I never tried the first-generation OnePlus Buds Z wireless earbuds, which were released about a year ago, offering 10-mm dynamic drivers, Bluetooth 5.0 and Quick Pair, and about 20 hours of total playback time for about $50. But I did recently test the firm’s flagship OnePlus Buds Pro, and it appears that the two products represent OnePlus’ competition for the Apple AirPods and AirPods Pro, respectively. Makes sense.
OnePlus notes that the second-generation Buds Z2 earbuds improve on their predecessor in some important ways. They provide the same 11-mm dynamic drivers and ANC capabilities as the Buds Pro, for example, and as a result are more expensive than their predecessors, at about $100. (The Buds Pro retail for $150.) To be clear, this is a great price for a pair of ANC-capable earbuds.
Anyway, earbuds are a curious thing, in part because everyone’s ears are different: I may find a particular pair of earbuds to be comfortable, but someone else will find them uncomfortable, and vice versa. So all I can really do in this area is to see how well they work for me. And to date, I’ve had great success across a wide variety of earbuds, and I almost always just use the default ear tips and don’t need to fiddle with the other tips that each hardware maker bundles.
The one exception, go figure, was the OnePlus Buds Pro. I just never found a set of tips that worked well for my ears. And that was a problem because their ANC capabilities rely on a tight seal: if an earbud comes loose, either by exercise or just a poor fit, the ANC turns off. That’s a bad system to my mind—I’d prefer an option to just leave ANC on regardless of what’s happening and battery life be damned—but whatever. It meant that the OnePlus Buds Pro just weren’t for me.
Naturally, I was worried about this with the OnePlus Buds Z2 earbuds, too. As with the Buds Pro, they come with extra tips (and a short USB-A to USB-C charging cable). A quick test with the default tips seemed to work fine, but I waited to write this until I used them for an hour at the gym with both cardio and weight-based exercises.

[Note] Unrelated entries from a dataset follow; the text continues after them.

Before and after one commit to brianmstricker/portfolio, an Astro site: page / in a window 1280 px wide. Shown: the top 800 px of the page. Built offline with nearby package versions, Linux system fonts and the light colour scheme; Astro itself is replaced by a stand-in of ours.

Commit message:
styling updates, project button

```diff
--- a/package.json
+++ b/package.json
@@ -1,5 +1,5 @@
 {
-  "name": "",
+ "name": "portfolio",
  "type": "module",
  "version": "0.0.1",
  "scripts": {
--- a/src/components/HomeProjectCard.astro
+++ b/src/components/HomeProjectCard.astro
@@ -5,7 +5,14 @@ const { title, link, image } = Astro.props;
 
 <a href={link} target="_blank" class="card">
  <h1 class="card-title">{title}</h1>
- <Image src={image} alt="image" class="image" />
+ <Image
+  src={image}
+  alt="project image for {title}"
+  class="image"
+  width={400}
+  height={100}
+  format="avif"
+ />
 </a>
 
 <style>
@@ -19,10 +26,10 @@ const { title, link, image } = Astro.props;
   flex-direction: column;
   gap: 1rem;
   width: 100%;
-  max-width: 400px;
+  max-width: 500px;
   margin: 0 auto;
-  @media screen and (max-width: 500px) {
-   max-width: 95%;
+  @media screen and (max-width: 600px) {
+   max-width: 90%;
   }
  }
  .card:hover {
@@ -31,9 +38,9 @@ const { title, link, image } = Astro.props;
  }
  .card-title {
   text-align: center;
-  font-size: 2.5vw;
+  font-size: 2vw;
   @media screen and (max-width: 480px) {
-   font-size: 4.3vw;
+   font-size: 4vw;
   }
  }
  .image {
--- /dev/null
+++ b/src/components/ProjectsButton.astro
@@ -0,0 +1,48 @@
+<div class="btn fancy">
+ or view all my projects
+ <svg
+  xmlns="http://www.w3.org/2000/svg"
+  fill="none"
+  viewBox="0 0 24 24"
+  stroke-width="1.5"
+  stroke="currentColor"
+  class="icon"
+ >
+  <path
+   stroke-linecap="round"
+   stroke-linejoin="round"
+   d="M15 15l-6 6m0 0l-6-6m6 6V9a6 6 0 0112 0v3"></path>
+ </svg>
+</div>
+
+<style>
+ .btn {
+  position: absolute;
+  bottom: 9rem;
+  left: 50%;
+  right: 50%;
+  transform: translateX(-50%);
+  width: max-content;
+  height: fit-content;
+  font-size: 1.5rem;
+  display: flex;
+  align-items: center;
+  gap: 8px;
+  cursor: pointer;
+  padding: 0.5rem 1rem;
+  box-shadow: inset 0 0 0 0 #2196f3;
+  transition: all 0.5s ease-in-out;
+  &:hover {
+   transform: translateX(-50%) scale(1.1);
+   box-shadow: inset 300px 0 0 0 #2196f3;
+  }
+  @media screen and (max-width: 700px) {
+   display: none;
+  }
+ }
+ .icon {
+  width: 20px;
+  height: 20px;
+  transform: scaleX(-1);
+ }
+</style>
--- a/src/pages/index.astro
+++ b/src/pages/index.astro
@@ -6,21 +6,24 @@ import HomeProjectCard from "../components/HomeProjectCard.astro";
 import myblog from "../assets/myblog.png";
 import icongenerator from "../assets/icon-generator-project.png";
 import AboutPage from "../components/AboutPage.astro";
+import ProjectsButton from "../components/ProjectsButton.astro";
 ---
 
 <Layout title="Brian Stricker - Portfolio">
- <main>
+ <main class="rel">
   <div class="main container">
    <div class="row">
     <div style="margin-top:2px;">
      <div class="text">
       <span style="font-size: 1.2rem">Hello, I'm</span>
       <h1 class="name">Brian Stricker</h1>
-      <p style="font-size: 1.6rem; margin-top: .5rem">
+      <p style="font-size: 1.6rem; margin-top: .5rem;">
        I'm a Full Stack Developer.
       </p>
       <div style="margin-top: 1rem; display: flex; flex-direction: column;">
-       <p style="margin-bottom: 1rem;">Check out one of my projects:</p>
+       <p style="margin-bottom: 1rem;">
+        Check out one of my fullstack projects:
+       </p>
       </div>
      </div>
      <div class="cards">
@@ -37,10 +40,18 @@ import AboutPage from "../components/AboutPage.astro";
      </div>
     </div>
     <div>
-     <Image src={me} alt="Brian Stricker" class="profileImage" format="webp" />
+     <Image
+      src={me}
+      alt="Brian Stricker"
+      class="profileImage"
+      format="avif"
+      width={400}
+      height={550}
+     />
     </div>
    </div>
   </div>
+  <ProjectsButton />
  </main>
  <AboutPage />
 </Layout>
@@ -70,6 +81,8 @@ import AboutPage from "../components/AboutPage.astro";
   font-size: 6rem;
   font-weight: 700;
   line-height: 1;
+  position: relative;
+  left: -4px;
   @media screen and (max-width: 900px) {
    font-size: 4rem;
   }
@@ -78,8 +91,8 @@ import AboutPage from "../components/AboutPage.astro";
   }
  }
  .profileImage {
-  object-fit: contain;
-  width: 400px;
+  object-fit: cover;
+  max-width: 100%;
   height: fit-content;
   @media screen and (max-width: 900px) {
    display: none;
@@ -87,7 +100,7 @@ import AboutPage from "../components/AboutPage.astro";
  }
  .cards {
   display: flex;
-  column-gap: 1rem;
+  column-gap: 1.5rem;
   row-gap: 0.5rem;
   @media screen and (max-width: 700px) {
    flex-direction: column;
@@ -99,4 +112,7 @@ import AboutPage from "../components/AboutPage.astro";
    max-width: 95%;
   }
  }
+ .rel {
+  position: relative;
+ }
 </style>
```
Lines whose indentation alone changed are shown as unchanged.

And I’m happy to report my surprise: the default tips work great. Perfectly, in the sense that ANC never disabled, a key need of mine at the gym. And I never even had to adjust them from time to time as I do regularly with the Earfun earbuds I normally use. Nice.
I’ll keep using them, of course, but I already like the controls, among them single-tap either bud by default to Play/Pause, for example, and press and hold to toggle between full ANC and transparency mode, which lets in the outside world so you can hear and speak to others. And the ANC is terrific and exactly what I’m looking for at the gym.
I also like that they come in both white and black. I get the white thing, since that’s what Apple uses and companies will never stop trying to copy that look. But I prefer black, and I was happy to get that version for review.
So far so good. I’ll report back again soon.